Workplace health and safety – what you should know
What does health and safety in the workplace mean?
Workplace Health and Safety (WHS), otherwise known as Occupational Health and Safety (OH&S) demands the evaluation, mitigation and control of risks that may impact the health, safety or welfare of those associated with your workplace. A form of monitoring and ensuring WHS is through the implementation of Health and safety procedures in the workplace. For this, training is crucial and effective. The correct training and adherence to such procedures can reduce employee illnesses and injuries greatly. Likewise, it can educate your employees on the appropriate workplace procedures, practices and behaviour in order to prevent possible injuries, misuse of equipment or illness from inadequate hygiene.
Whose responsibility is workplace health and safety?
Ensuring workplace health and safety is very important. It is a responsibility belonging to both the employer and the employee.
It is an employer’s responsibility to preserve the health, safety and welfare of their employees and anyone who might be affected by their business. This can be achieved through ensuring a safe and secure environment and making appropriate training and information readily available. Employers must do as much as possible, within reason, to achieve a safe environment and a well prepared and informed staff.
This means making sure that workers and others are protected from anything which may cause them harm by promptly and effectively monitoring any possible risks to injury or health which may be present in the workplace.
Employers are held responsible under health and safety laws to assess and monitor risks in the workplace and how they may affect workers. Risk assessments should be frequently carried out in any areas which contain possible risks.
Employers must also provide information about the risks in any given workplace and how to remain safe and protected. Meaning, they must also instruct and train workers on how to deal with the risks and are required to consult with workers on WHS issues, keeping them updated. Should the employer fail to adhere to their duties regarding workplace health and safety this could lead to legal ramifications for the employer and the business. They may be held accountable for being negligent and providing an unsafe environment for workers.
Employees, on the other hand, are required to comply with safety requirements at work and take all reasonable precautions to keep safe.
An employee’s responsibility to WHS includes paying attention to training and induction processes so they can be aware of the proper procedures to carry out in the workplace.
And it includes correctly and responsibly carrying out said procedures whilst listening to, understanding and obeying directions administered by employees. As well as behaving in an appropriate manner under the given workplace conditions.
Should employees fail to meet their responsibilities and find that they or a co-worker have become injured, despite the employer’s best efforts. It may occur that the employee is held legally responsible to facel ramifications.
Dealing with hazards & risks to ensure workplace health and safety
To achieve a safe work environment hazards and risks must be efficiently found and dealt with.

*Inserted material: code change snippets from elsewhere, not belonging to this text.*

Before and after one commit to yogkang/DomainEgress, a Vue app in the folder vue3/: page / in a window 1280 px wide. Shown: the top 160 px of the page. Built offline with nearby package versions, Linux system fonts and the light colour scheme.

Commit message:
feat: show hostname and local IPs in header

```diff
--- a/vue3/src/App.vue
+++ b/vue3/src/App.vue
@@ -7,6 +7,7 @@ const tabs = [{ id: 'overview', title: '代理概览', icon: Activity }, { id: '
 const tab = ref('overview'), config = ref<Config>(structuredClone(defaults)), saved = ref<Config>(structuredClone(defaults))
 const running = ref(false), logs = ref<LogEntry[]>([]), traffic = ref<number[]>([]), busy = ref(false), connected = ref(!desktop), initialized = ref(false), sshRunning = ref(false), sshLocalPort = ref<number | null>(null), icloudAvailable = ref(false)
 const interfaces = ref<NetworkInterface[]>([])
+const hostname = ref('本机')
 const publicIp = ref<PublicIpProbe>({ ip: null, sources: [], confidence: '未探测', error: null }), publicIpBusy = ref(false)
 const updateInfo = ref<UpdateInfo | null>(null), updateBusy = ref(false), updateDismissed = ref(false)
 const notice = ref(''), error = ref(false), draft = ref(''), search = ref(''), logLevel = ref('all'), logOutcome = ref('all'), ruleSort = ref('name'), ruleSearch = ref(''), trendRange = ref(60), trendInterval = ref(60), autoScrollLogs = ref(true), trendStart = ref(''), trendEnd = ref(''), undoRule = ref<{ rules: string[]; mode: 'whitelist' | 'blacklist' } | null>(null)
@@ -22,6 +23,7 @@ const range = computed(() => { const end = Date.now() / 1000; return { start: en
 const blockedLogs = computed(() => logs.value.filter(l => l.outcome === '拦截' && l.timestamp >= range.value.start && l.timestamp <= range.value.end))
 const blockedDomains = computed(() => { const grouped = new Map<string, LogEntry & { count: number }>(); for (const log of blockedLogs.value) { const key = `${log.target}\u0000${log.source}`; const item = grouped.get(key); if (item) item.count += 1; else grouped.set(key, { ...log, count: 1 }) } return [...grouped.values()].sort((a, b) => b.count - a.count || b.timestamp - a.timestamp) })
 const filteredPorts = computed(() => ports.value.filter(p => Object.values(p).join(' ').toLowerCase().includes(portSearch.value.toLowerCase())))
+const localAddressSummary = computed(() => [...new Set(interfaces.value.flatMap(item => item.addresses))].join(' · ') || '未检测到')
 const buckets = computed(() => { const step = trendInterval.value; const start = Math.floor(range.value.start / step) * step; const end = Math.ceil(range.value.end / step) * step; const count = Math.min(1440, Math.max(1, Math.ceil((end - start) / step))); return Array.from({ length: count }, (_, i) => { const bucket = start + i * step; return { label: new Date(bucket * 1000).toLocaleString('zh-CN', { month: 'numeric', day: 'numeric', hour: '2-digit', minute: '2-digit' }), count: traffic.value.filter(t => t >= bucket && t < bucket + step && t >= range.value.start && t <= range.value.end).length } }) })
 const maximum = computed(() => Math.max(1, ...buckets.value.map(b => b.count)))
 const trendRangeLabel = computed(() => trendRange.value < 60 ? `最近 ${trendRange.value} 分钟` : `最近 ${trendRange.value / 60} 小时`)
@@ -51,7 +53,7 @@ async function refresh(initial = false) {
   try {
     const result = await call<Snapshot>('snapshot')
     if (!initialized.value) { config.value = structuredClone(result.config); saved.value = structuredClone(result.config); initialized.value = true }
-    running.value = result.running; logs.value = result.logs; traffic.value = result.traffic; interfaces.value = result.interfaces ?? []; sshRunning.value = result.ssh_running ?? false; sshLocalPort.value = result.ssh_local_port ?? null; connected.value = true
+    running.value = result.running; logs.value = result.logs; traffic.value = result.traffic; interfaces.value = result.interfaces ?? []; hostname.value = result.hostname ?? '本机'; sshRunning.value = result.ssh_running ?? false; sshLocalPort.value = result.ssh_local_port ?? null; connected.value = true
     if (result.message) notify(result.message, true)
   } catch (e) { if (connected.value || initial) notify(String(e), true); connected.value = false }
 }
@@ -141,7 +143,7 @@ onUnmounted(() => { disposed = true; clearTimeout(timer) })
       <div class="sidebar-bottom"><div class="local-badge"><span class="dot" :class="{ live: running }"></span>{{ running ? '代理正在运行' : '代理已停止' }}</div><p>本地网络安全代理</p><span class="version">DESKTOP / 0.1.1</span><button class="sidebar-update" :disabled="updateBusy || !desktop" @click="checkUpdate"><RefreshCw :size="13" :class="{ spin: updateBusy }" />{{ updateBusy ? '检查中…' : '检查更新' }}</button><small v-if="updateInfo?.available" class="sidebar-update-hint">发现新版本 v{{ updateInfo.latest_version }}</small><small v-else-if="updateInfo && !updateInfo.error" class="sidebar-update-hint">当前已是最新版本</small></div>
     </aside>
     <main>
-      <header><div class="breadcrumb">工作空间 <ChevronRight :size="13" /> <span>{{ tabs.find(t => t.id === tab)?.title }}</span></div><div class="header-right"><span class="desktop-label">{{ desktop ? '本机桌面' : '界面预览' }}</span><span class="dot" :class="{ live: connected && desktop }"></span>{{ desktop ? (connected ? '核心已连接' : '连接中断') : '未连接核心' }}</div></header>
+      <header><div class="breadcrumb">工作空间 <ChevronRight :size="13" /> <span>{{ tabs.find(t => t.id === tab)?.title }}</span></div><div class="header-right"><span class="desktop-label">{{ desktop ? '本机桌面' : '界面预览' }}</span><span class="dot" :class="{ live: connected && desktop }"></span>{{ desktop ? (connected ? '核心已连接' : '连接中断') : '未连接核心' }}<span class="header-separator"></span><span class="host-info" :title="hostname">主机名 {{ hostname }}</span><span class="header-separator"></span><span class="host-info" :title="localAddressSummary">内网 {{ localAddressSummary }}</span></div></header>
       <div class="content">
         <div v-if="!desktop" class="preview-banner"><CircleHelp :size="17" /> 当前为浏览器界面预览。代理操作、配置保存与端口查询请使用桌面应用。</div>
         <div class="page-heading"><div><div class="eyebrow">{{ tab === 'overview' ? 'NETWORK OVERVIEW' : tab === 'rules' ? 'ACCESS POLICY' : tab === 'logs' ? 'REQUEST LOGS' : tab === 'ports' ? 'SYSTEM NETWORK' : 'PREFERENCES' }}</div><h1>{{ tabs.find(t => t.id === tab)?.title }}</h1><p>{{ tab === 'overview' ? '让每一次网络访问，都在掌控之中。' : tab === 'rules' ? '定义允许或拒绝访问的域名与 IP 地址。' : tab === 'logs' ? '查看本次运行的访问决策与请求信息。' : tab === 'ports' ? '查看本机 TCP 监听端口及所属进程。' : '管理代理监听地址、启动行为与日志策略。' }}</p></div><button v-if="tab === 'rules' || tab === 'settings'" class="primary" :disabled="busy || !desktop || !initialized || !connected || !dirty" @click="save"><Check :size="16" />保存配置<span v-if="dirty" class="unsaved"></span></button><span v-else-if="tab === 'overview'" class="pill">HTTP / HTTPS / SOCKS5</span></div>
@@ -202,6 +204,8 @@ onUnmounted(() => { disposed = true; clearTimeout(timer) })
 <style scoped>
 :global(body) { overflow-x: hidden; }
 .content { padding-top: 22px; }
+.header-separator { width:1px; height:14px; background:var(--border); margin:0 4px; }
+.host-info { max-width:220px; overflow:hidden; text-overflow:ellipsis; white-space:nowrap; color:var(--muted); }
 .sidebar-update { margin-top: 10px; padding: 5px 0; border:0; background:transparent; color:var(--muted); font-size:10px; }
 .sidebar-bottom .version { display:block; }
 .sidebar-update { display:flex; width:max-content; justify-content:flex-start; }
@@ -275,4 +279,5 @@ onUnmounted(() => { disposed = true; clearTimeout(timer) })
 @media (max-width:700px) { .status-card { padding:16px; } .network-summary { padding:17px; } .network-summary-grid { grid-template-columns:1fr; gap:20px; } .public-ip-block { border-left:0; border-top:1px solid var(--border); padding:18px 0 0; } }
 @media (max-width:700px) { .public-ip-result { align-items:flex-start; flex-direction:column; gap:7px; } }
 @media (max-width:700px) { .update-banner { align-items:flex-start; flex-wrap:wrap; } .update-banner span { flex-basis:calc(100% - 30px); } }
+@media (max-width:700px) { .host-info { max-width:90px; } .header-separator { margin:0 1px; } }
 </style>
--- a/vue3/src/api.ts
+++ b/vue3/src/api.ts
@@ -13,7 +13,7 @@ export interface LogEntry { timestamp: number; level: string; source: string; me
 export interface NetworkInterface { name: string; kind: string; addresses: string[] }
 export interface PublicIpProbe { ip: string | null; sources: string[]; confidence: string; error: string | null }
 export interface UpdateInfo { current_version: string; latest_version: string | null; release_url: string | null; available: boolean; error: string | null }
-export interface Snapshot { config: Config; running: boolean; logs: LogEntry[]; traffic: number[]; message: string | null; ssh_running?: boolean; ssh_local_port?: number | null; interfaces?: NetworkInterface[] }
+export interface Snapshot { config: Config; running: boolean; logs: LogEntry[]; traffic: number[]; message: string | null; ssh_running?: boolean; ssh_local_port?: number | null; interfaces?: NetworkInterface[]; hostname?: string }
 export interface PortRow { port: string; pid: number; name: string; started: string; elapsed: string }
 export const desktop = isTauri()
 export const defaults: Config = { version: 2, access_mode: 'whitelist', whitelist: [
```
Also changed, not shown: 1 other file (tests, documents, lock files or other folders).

A systematic approach set out by WorkSafe Victoria highlights four steps:
Consulting any staff, workers and employees on any possible health and safety risks, employers must consult with employees when identifying and assessing hazards or risks, and should enquire when making decisions about how to deal with risks.
In cooperation with your employees, analyse every task in your workplace to discover potential hazards. It’s a good idea to write everything down. It’s a good idea to research a history of hazards within your industry so you know what to avoid. Discussing risks and hazards with other people in your industry and sharing experiences can also prove beneficial. Try going through the business’ past injury records as they may highlight if any problem areas exist or if any patterns are emerging.
Once the hazards in your workplace have been identified and where necessary assessed the risks, the problems need to be fixed immediately and as thoroughly as possible.
Controlling workplace health and safety hazards and risks is a continuous process that needs to take into account changes in the workplace. For this reason procedures and risk controls should be regularly reviewed to ensure they are working well and are still relevant.
Supervision in the workplace may prove essential in order to maintain workplace health and safety. Supervisors can oversee workers and procedures to ensure everything is running smoothly. In order to effectively supervise workplace health and safety, the supervisor needs to be competent and well trained. They must know how to manage all types of workers from contractors to workers with specialist knowledge. It is beneficial to have many trained supervisors in one workplace so they can share safety supervision and cover all grounds.
Workers undertaking supervising roles should:
Appropriate induction process
The proper training and induction process can make all the difference to workplace health and safety. Ensuring that employees are well trained in the workplace procedures as well as it’s OH&S practices can greatly decrease the possibility of injuries and accidents, specially when operating machinery. It is equally important to provide an initial induction upon hiring new workers, so they can familiarise themselves with the new workplace, as it is to provide follow up inductions to all current workers if any changes in procedure occur, or new equipment is to be used. These inductions can be easily administered, monitored and completed through the form of online inductions. Enquire about our efficient and effective online induction platform to see how much time and money you can save.